By Newser Editors and Wire Services
Posted Sep 18, 2023 11:30 AM CDT
In Rural America, 'Maternity Care Deserts'
Dr. Pam Evans in one of her exam rooms that is decorated with photos of babies she has delivered at the Henry County Medical Center in Paris, Tenn., on Tuesday, Aug. 29, 2023. The maternity ward at the facility closed in early September.   (AP Photo/Mark Humphrey)

A growing number of rural hospitals have shuttered their delivery units, forcing pregnant women to travel for care or face giving birth in an emergency room, reports the AP. Fewer than half of rural hospitals now have maternity units, prompting government officials and families to scramble. One solution gaining ground is freestanding midwife-led birth centers, but those often rely on nearby hospitals when complications arise. The closures have worsened so-called "maternity care deserts"—counties with no hospitals or birth centers that offer obstetric care and no OB providers. More than 2 million women of childbearing age live in such areas, the majority of which are rural. Ultimately, doctors and researchers say, having fewer hospital maternity units makes having babies less safe.

One study showed rural residents have a 9% greater probability of facing life-threatening complications or even death from pregnancy and birth compared to those in urban areas—and having less access to care plays a part. "Moms have complications everywhere. Babies have complications everywhere," says Dr. Eric Scott Palmer, a neonatologist who practiced at Henry County Medical Center in rural Tennessee before it ended obstetric services this month. "There will be people hurt. It's not a question of if—simply when." The American Hospital Association says at least 89 obstetric units closed in rural hospitals between 2015 and 2019, with more since.

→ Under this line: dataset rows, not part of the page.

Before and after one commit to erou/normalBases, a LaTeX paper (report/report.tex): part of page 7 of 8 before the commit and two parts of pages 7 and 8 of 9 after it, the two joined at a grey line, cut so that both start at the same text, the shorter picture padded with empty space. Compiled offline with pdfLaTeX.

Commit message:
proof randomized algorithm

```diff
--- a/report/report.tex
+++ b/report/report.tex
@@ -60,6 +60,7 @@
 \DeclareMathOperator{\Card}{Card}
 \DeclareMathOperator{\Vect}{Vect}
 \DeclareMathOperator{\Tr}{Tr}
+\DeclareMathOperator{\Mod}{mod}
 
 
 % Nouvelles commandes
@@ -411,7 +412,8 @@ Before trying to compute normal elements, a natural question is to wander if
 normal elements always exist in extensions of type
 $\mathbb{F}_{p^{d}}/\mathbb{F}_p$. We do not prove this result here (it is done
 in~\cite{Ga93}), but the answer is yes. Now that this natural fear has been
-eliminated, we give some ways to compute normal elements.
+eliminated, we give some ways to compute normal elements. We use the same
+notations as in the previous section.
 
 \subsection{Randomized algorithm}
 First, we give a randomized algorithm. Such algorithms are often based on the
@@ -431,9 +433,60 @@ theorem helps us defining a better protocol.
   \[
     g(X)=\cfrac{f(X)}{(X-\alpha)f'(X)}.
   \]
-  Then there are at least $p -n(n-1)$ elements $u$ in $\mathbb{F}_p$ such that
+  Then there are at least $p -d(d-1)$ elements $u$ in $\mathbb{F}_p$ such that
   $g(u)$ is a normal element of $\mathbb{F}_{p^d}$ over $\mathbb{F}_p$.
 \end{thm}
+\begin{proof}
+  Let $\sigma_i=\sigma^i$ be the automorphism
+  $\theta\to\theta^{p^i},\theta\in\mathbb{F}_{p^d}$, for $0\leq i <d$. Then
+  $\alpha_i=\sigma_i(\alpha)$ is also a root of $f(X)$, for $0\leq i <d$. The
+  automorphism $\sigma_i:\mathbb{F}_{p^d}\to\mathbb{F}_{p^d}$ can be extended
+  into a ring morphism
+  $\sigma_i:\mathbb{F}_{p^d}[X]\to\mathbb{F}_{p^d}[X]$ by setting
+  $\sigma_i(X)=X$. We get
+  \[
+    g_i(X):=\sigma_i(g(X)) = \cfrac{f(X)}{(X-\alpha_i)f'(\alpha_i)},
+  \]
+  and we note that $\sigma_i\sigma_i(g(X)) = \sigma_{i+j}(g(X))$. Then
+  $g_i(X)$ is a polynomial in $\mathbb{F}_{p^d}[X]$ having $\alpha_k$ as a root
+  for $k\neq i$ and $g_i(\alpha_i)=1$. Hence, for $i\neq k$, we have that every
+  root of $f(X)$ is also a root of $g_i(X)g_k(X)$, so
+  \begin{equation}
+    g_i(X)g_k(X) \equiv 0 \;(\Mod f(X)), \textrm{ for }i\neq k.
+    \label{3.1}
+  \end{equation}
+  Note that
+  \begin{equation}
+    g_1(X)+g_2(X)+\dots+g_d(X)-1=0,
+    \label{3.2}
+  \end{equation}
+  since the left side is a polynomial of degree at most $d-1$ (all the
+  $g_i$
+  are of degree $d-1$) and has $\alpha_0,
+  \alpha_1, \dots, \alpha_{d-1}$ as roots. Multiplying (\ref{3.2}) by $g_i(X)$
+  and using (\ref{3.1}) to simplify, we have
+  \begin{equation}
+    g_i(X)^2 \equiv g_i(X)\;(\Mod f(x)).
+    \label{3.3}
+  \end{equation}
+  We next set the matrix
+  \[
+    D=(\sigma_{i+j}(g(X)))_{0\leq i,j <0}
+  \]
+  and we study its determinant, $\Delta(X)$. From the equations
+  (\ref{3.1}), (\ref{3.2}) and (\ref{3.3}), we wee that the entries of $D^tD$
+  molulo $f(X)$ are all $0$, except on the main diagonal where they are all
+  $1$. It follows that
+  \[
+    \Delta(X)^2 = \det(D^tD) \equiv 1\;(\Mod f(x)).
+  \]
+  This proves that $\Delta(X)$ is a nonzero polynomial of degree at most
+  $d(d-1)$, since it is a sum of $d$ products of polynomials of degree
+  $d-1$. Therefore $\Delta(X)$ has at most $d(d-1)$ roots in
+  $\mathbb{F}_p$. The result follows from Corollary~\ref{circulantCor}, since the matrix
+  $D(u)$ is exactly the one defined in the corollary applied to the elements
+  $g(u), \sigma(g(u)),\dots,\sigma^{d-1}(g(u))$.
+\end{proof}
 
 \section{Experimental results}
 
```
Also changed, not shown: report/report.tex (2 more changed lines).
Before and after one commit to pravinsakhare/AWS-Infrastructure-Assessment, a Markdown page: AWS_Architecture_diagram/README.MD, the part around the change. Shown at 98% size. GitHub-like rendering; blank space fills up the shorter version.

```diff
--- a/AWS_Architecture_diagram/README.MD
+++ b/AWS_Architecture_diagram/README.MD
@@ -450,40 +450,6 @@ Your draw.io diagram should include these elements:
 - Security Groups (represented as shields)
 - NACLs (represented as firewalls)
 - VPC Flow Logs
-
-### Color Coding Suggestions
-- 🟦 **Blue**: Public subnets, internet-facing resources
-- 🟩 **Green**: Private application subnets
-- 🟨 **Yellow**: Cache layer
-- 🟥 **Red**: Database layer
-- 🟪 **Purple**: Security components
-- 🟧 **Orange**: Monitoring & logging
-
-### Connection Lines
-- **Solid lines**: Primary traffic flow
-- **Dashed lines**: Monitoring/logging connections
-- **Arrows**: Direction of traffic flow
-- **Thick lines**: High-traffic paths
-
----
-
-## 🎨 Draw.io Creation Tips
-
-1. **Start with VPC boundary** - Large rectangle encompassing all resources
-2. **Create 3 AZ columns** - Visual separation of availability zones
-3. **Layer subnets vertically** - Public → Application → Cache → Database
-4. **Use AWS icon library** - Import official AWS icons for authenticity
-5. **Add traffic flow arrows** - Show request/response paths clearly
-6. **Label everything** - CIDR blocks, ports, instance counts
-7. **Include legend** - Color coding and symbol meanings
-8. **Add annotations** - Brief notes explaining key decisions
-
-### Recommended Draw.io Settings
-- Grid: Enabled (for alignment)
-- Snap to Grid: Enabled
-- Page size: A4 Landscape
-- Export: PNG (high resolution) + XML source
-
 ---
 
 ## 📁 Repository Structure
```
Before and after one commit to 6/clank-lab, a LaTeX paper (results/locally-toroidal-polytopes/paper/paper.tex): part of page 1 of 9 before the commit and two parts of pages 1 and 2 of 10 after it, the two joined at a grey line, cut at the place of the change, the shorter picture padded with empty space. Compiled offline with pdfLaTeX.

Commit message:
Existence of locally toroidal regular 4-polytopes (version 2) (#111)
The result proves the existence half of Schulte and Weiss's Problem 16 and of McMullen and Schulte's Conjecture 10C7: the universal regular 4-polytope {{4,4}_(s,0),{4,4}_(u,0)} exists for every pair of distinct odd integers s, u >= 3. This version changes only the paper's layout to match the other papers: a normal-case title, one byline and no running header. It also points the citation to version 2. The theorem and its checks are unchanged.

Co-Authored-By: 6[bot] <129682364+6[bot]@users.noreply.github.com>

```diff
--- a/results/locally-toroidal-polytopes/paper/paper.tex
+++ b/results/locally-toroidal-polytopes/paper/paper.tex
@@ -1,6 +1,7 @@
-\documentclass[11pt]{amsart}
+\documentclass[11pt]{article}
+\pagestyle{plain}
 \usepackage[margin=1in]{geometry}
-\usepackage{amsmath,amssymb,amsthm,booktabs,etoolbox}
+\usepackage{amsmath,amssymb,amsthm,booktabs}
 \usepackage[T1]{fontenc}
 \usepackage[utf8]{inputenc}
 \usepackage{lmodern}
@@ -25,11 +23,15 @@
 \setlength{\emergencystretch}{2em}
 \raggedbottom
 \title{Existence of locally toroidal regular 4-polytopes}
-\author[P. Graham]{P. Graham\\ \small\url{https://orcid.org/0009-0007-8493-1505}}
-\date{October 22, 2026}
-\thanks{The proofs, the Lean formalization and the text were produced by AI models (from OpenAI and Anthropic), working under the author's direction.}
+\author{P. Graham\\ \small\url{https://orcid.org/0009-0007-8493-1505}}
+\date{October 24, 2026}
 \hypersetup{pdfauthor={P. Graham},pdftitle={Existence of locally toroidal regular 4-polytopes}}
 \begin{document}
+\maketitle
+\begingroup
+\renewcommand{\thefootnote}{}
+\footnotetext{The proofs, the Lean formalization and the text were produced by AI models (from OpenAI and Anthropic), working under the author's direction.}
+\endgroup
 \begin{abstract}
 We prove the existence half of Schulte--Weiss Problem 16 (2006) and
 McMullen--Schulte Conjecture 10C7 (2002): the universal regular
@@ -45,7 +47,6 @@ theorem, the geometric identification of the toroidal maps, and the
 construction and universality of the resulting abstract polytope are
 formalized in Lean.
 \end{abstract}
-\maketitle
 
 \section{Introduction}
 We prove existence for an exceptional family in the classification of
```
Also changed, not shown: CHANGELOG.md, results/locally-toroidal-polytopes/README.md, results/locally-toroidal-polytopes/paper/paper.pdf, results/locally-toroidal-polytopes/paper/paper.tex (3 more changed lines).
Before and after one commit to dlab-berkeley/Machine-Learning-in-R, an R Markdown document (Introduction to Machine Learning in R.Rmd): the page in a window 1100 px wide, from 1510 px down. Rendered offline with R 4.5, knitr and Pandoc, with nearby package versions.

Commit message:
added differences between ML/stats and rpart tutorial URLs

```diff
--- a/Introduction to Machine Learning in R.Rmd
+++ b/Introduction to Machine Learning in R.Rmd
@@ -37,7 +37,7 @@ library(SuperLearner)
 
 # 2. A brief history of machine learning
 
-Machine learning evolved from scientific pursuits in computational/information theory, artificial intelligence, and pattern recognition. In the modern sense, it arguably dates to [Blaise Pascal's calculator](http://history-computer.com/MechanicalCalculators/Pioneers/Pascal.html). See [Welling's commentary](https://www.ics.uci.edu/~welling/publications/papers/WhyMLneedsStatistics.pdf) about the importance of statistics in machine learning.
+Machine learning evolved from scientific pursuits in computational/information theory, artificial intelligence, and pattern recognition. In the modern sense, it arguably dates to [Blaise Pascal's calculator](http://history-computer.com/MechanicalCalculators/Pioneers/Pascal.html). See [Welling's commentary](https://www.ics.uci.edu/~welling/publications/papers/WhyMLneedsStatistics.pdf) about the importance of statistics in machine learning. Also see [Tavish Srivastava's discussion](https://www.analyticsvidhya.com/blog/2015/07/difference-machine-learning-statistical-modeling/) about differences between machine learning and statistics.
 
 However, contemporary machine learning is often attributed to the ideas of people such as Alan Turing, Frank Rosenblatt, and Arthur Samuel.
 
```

The main reasons for closures are decreasing numbers of births; staffing issues; low reimbursement from Medicaid; and financial distress, says Peiyin Hung of the University of South Carolina's Rural and Minority Health Research Center. Officials at Saint Alphonsus hospital in Baker City, Oregon, for example, cited a shortage of OB nurses and declining deliveries in closing its maternity ward. "We will not sacrifice patient safety," reads an email from two leaders from the hospital. Read the full story, which notes that some states and communities are taking steps to create the aforementioned freestanding birth centers. For example, Connecticut Gov. Ned Lamont signed legislation that will license such centers and allow them to operate as an alternative for low-risk pregnancies.

(More health care stories.)

Stories to sink your teeth into.
Get our roundup of longform stories every Saturday.
Sign up
Get the news faster.
Tap to install our app.
Install the Newser News app
in two easy steps:
1. Tap in your navigation bar.
2. Tap to Add to Home Screen.